on erery day, except Sunday. Eastern standard
time: Leaving Plttsburg-40 a. m., 7:10 a.m.,
lax) a.m.. 9:30 a. m., 11:30 a. m.. 1:40 p.m., 3:40 p.
m., 3:10 p. m.. 3:50 p. m., 6:30 p. m.. 9:30 p. m..
11:30 p. m. Arlington 5:40 a. m., t0 a. m.. 7:10
a. m., tM a. m., 1020 a. m., 1KX) p. m.. 2:40 p. m,
4:20 p. m., 8:10 p. m., 5:50 p. m - 7:10 p. m.. 10 J
E. m, Sunday trains, leaving Pittsburg 10 a.m.,
:aup. m.. 2:30 p. m.. 5:10 p. m.. 7:10 p. ra.. I do
p. m Arlington 9:10 a. m., 12 m., 1 JO p.m., aa
p.m. 6 JO p. m., 80 p. m.
JOHN JAHN. Sunt.
BALTIMORE AND OHIO RAH, ROAD -
Schedule in effect May 12. 1889. For Washing
ion. 1). C, Baltimore, Philadelphia and New
York. 8:00 a. m.. and 90 p. m. For Cnnv.
berland, tM a. m 21:00. 1O0 p. m. For Con

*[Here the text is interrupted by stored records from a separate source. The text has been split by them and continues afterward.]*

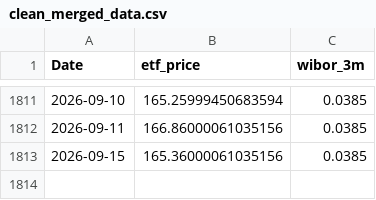
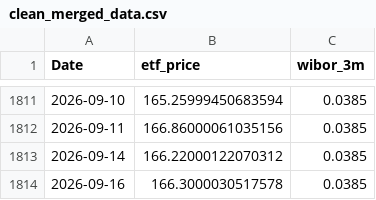
Before and after one commit to ZuziaBizan/mortgage-vs-etf-pipeline, a CSV file: data/clean_merged_data.csv, drawn as a sheet; only a part is shown, gaps mark what is left out.

```diff
--- a/data/clean_merged_data.csv
+++ b/data/clean_merged_data.csv
@@ -1812,2 +1812,3 @@ Date,etf_price,wibor_3m
 2026-09-11,166.86000061035156,0.0385
-2026-09-15,165.36000061035156,0.0385
+2026-09-14,166.22000122070312,0.0385
+2026-09-16,166.3000030517578,0.0385
```
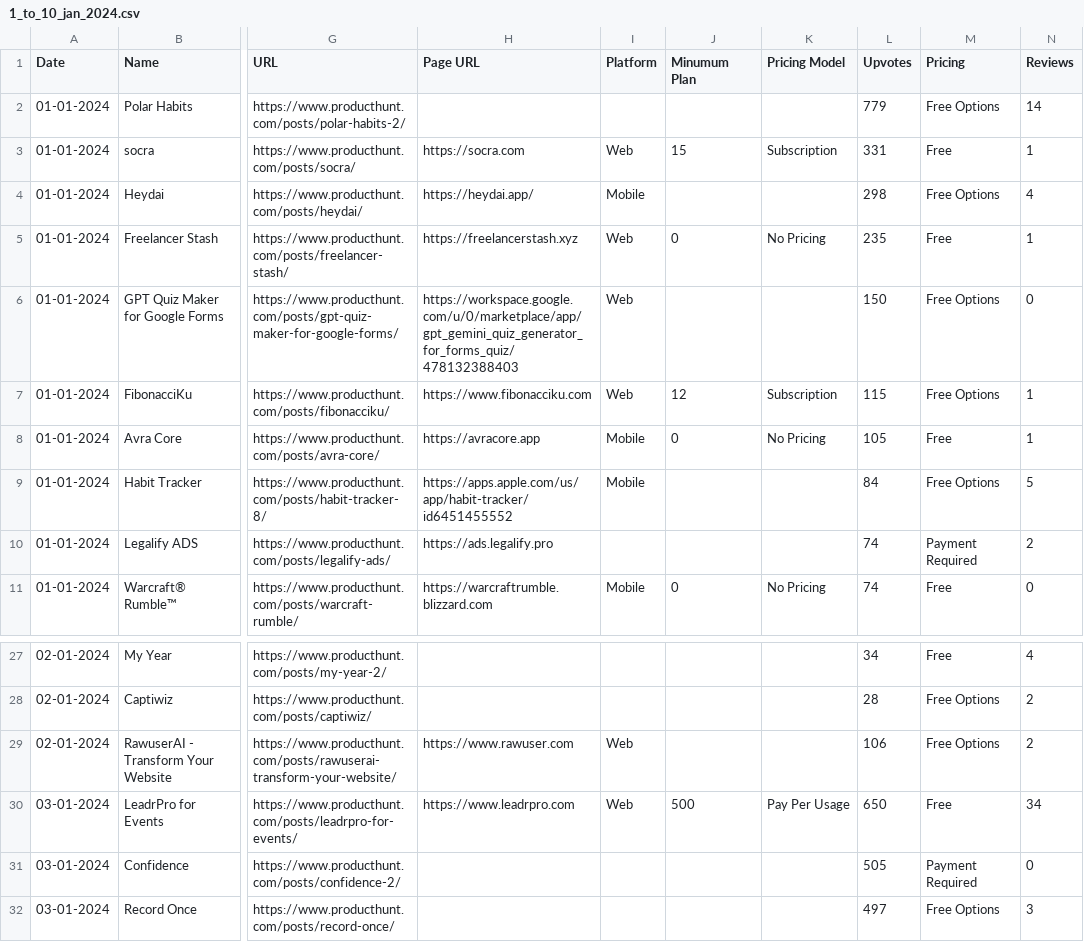
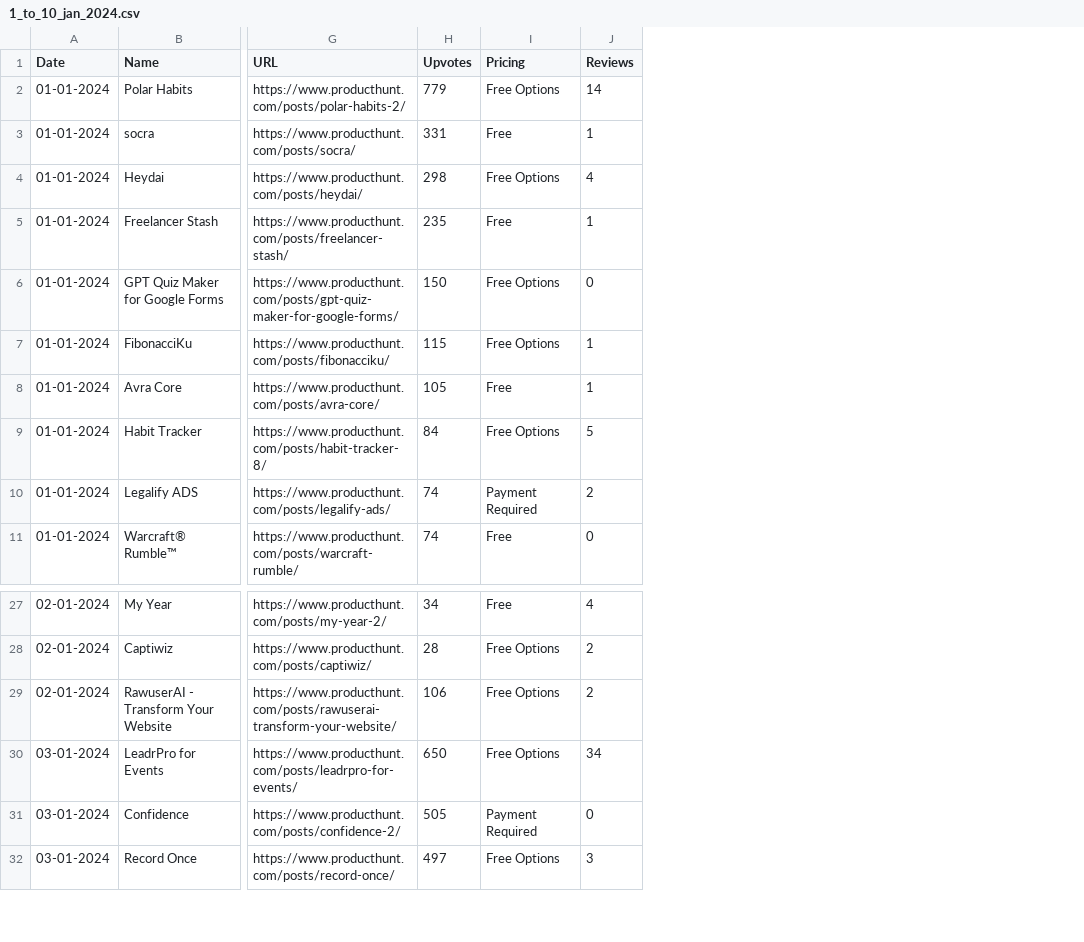
Before and after one commit to Shivansh-yadav13/product_hunt_analysis, a CSV file: data/1_to_10_jan_2024.csv, drawn as a sheet; only a part is shown, gaps mark what is left out; removed rows and columns are numbered as before the commit, all else as after; the diff names each change by its address in the sheet, - before the commit and + after, or states it on an @@ line.

Commit message:
data processed

```diff
--- a/data/1_to_10_jan_2024.csv
+++ b/data/1_to_10_jan_2024.csv
-column H (Page URL), rows 3-11: https://socra.com | https://heydai.app/ | https://freelancerstash.xyz | https://workspace.google.com/u/0/marketplace/app/gpt_gemini_quiz_generator_for_forms_quiz/478132388403 | https://www.fibonacciku.com | https://avracore.app | https://apps.apple.com/us/app/habit-tracker/id6451455552 | https://ads.legalify.pro | https://warcraftrumble.blizzard.com; rows 29-30: https://www.rawuser.com | https://www.leadrpro.com
-column I (Platform), rows 3-11: Web | Mobile | Web | Web | Web | Mobile | Mobile |  | Mobile; rows 29-30: Web | Web
-column J (Minumum Plan), rows 3-11: 15 |  | 0 |  | 12 | 0 |  |  | 0; row 30: 500
-column K (Pricing Model), rows 3-11: Subscription |  | No Pricing |  | Subscription | No Pricing |  |  | No Pricing; row 30: Pay Per Usage
-I30 (Pricing): Free
+I30 (Pricing): Free Options
```
Also changed, not shown: 8 other files.
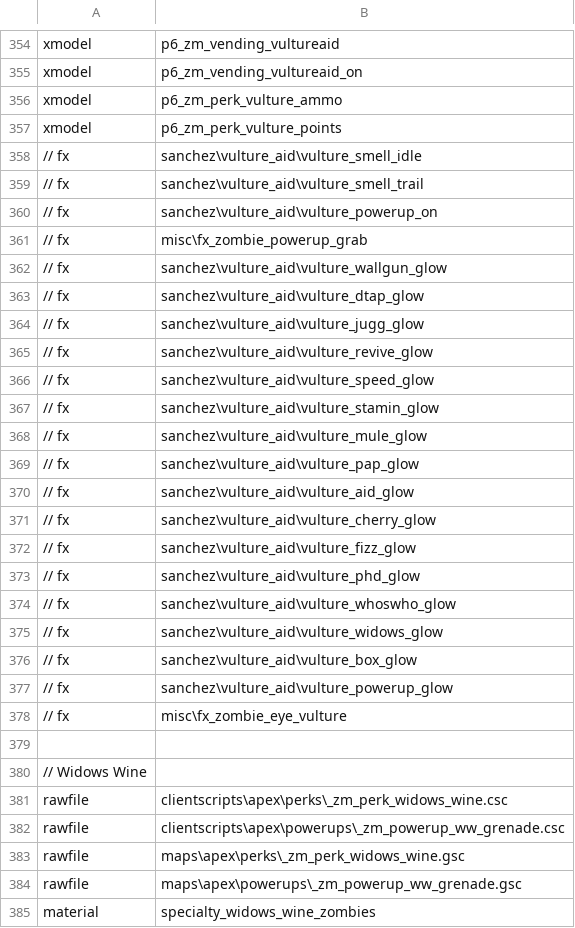
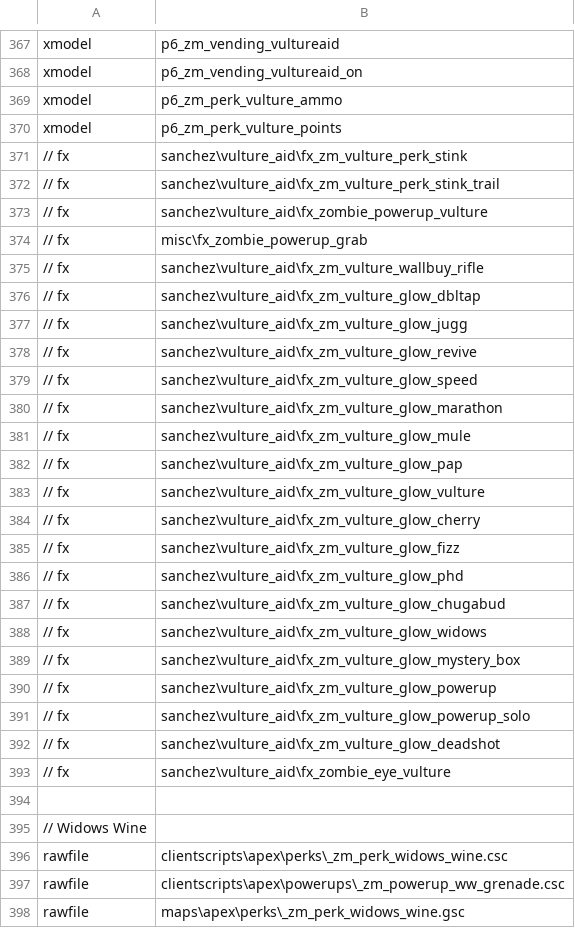
Before and after one commit to ApexModder/T7-Mod, a CSV file: mod.csv, drawn as a sheet; only a part is shown, gaps mark what is left out; the shorter side is filled out with more unchanged rows; the diff covers the shown part only.

Commit message:
Remove old vulture aid fx files Add new vulture aid fx files Add electric cherry fx files

```diff
--- a/mod.csv
+++ b/mod.csv
@@ -357,23 +370,25 @@ xmodel,p6_zm_perk_vulture_ammo
 xmodel,p6_zm_perk_vulture_points
-// fx,sanchez\vulture_aid\vulture_smell_idle
-// fx,sanchez\vulture_aid\vulture_smell_trail
-// fx,sanchez\vulture_aid\vulture_powerup_on
+// fx,sanchez\vulture_aid\fx_zm_vulture_perk_stink
+// fx,sanchez\vulture_aid\fx_zm_vulture_perk_stink_trail
+// fx,sanchez\vulture_aid\fx_zombie_powerup_vulture
 // fx,misc\fx_zombie_powerup_grab
-// fx,sanchez\vulture_aid\vulture_wallgun_glow
-// fx,sanchez\vulture_aid\vulture_dtap_glow
-// fx,sanchez\vulture_aid\vulture_jugg_glow
-// fx,sanchez\vulture_aid\vulture_revive_glow
-// fx,sanchez\vulture_aid\vulture_speed_glow
-// fx,sanchez\vulture_aid\vulture_stamin_glow
-// fx,sanchez\vulture_aid\vulture_mule_glow
-// fx,sanchez\vulture_aid\vulture_pap_glow
-// fx,sanchez\vulture_aid\vulture_aid_glow
-// fx,sanchez\vulture_aid\vulture_cherry_glow
-// fx,sanchez\vulture_aid\vulture_fizz_glow
-// fx,sanchez\vulture_aid\vulture_phd_glow
-// fx,sanchez\vulture_aid\vulture_whoswho_glow
-// fx,sanchez\vulture_aid\vulture_widows_glow
-// fx,sanchez\vulture_aid\vulture_box_glow
-// fx,sanchez\vulture_aid\vulture_powerup_glow
-// fx,misc\fx_zombie_eye_vulture
+// fx,sanchez\vulture_aid\fx_zm_vulture_wallbuy_rifle
+// fx,sanchez\vulture_aid\fx_zm_vulture_glow_dbltap
+// fx,sanchez\vulture_aid\fx_zm_vulture_glow_jugg
+// fx,sanchez\vulture_aid\fx_zm_vulture_glow_revive
+// fx,sanchez\vulture_aid\fx_zm_vulture_glow_speed
+// fx,sanchez\vulture_aid\fx_zm_vulture_glow_marathon
+// fx,sanchez\vulture_aid\fx_zm_vulture_glow_mule
+// fx,sanchez\vulture_aid\fx_zm_vulture_glow_pap
+// fx,sanchez\vulture_aid\fx_zm_vulture_glow_vulture
+// fx,sanchez\vulture_aid\fx_zm_vulture_glow_cherry
+// fx,sanchez\vulture_aid\fx_zm_vulture_glow_fizz
+// fx,sanchez\vulture_aid\fx_zm_vulture_glow_phd
+// fx,sanchez\vulture_aid\fx_zm_vulture_glow_chugabud
+// fx,sanchez\vulture_aid\fx_zm_vulture_glow_widows
+// fx,sanchez\vulture_aid\fx_zm_vulture_glow_mystery_box
+// fx,sanchez\vulture_aid\fx_zm_vulture_glow_powerup
+// fx,sanchez\vulture_aid\fx_zm_vulture_glow_powerup_solo
+// fx,sanchez\vulture_aid\fx_zm_vulture_glow_deadshot
+// fx,sanchez\vulture_aid\fx_zombie_eye_vulture
 
```
Also changed, not shown: 11 added rows, 1 removed row and 2 moved rows elsewhere in this file, 41 other files.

nellsrllfe, V:0 and 8.-00 a. m.. tlXC. UM
anil "9S0 p. m. For Unlontown, 26:40, 8KDa.m
il MO and ?l:0O p. m. For Mount Pleasant, :40 and
isflO a. in., and 1KD and 24MX) p. ra. For
Washington. Pa., 6:45. 29:40 a. m,, 35, tSda
anrt8j5p. m. For Wheeling, 8:4S. 29:40 a. m.,
1:35, -JlJOp.m. For Cincinnati and St. Louis.
6:tia. m 8J0p.m. ForColnmbua. C:45and9:49
a. m 8:-T) p. m. For Newark. "8:45, :40 a. m
3:35, t:S0 p. m. For Cblcaco, 6:43, W:40 . mZ
3:35 and 8:30 p. m. Trains arrire from Sen
York, Philadelphia. Baltimore and Washington,
.6:20 . m. and 8:50 p. m. From Columbus, Cin
cinnati and Chicago, 7:45 a. m. and "3 WO p. m.
From Wheeling, 7:4S, '100 a, ra., 154)0, "SO-p.
m. Thronzh sleeping cars to Baltimore, Wash
ington and Cincinnati. .
Whee.lng accommodation, 8:30 a. ra... Sunday
only. Connellsrllle accommodation at 58 J5 a. m,
Dallr. IDallr except Sunday. JSonday onlr.
The Pittsbnrg Transier Company will call for
and check baggage from hotels and residence
upon orders left at B. A O. Ticket Oflee, corner
Ylrth arenne and Wood stride. !MArf (1.
SCULL; (Jen. Pas I. Act. J.T.UDjXL, aen.Mgrf